Of course, it was only after the carrier was completed that the true service began. After a few short trial runs around town, it was time to take the Mitch Mobile out on its true maiden voyage.

young men in canyon

The Wide-Open Wilderness

Ultimately, the high adventure outing was a huge success from start to finish. Jonathan and friends were able to carry Mitchell over every stretch of landscape and rough terrain they’d planned to see and explore. All of the young men gladly took turns wearing the harness. “I love taking him with us,” Jonathan says. They have since been on trips to many other backcountry locations.

“We’ve taken him everywhere,” Jonathan says. They’ve traversed slot canyons, cliffs, rivers, sand dunes, and steep hills. “He’s basically like a brother to me.”

As for Mitchell, he’s enjoyed the camaraderie with his friends every step of the way. He’s also enjoyed the amazing terrain they’ve visited together. One of his favorite activities was rappelling. “I’ve loved it,” Mitchell says.

young men in costume

Modern-day Warriors

The Mitch Mobile had yet another chance to shine when Mitchell’s older brother Spencer, along with Jonathan, carried Mitchell during a community parade. They marched with a large group of Latter-day Saint young men dressed as the 2,000 stripling warriors to carry the message of the gospel.

Mitchell wanted to ride in the harness rather than a wheelchair, because he thought it would be more accurate to Book of Mormon times. He loved being in the parade with so many other youth. “It was pretty powerful,” Mitchell says.

young men

Blessing Others

Even after all the young men have done with it so far, the Mitch Mobile is just getting started. The carrier will benefit others for years to come. The Mitch Mobile was donated to a local spina bifida organization, so while it remains stored permanently at Mitchell’s home, the carrier is also available for use by others who can benefit from it.

The lives of many people will be blessed because a small group of young men wanted to make sure one of their closest friends never had to feel left out.

Learning from General Conference

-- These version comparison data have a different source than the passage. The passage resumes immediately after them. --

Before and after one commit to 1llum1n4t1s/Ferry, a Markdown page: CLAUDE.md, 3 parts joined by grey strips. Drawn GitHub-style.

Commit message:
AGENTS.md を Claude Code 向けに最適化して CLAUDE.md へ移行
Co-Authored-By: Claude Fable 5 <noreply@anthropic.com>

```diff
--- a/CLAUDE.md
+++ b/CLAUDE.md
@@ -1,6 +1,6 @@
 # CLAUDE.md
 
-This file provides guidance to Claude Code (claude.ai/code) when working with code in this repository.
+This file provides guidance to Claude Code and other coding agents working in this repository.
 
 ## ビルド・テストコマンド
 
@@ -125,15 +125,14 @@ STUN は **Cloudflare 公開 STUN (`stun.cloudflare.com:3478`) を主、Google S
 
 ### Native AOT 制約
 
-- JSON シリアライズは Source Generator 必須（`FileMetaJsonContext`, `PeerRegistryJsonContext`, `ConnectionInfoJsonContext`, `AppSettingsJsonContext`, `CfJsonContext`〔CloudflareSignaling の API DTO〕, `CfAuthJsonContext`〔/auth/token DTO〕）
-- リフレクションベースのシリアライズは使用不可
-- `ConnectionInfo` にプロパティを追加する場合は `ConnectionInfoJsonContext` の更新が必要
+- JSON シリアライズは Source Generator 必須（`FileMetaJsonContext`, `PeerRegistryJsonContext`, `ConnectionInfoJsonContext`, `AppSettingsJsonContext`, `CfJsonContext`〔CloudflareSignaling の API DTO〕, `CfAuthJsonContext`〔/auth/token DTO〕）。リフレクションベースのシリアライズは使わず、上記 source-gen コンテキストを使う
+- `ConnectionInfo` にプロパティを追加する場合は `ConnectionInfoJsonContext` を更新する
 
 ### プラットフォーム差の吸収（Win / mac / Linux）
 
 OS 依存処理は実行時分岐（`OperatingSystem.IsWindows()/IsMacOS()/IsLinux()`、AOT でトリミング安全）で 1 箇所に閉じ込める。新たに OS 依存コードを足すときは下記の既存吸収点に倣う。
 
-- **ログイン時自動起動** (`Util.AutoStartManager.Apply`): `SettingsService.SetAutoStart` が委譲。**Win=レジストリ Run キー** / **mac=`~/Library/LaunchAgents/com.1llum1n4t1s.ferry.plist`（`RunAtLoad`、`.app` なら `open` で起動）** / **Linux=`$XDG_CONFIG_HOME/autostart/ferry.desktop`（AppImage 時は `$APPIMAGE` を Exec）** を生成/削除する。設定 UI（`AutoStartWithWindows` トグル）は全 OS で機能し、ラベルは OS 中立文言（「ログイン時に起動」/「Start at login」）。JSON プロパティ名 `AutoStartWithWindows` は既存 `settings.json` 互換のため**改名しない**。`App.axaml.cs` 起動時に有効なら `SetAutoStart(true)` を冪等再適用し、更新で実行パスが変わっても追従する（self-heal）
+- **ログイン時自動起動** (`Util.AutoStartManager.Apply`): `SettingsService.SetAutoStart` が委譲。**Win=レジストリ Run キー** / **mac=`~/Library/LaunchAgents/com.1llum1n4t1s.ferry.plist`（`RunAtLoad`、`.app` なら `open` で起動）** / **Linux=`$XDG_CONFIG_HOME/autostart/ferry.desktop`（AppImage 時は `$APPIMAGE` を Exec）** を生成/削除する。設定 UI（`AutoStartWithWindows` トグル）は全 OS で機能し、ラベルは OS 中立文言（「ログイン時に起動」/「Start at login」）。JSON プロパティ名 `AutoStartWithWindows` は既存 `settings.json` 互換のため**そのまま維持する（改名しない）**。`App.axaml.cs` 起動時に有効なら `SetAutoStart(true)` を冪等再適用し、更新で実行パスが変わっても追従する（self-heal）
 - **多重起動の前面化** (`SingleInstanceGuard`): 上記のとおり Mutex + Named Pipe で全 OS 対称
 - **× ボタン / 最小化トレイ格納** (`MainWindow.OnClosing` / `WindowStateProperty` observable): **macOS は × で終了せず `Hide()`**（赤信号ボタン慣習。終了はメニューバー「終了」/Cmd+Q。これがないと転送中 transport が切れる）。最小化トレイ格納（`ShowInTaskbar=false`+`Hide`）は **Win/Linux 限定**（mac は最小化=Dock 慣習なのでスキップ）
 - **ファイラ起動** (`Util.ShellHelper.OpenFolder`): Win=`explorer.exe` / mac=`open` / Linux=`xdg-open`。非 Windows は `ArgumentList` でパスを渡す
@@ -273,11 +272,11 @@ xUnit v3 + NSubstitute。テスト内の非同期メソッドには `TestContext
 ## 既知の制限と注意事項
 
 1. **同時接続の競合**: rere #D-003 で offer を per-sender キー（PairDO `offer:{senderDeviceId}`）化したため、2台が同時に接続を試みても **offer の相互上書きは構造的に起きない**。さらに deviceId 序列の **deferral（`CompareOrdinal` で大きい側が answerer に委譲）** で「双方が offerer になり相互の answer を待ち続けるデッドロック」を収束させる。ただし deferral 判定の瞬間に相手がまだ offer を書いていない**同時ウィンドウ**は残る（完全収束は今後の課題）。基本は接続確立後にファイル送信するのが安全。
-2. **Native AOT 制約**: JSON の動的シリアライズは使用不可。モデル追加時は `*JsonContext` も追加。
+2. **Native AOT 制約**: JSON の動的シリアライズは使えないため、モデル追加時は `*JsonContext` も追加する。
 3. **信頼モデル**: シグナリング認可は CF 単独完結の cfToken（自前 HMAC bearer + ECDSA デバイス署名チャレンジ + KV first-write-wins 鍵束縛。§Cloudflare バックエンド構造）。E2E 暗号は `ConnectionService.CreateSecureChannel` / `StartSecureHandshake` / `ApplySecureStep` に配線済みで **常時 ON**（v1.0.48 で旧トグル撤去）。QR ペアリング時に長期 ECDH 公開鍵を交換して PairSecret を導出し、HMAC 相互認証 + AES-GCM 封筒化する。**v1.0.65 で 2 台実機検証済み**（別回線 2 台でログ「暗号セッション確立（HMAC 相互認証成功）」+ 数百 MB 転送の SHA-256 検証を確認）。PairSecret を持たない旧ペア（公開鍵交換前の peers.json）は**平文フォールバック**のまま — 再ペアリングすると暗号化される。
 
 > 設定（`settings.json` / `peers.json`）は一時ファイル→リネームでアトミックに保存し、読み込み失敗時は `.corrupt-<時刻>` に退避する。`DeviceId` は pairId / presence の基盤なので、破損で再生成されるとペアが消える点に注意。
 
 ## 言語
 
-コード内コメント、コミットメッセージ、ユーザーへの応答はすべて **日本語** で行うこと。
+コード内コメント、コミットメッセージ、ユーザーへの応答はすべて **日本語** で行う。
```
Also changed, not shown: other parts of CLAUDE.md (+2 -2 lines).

Numerous speakers in the April 2013 general conference spoke about serving others. For example, President Thomas S. Monson said, “I pray that we may be aware of the needs of those around us. … May we ever be ready to extend to them a helping hand and a loving heart” (“Until We Meet Again”). And President Dieter F. Uchtdorf said, “Serving God and our fellowmen will challenge us and transform us into something greater than we ever thought possible” (“Four Titles”). Read the rest of their talks at conference.lds.org, where you’ll also find inspiring messages on this topic from President Henry B. Eyring (“‘Come unto Me’”), Elder Tad R. Callister (“The Power of the Priesthood in the Boy”), and Brother David L. Beck (“Your Sacred Duty to Minister”).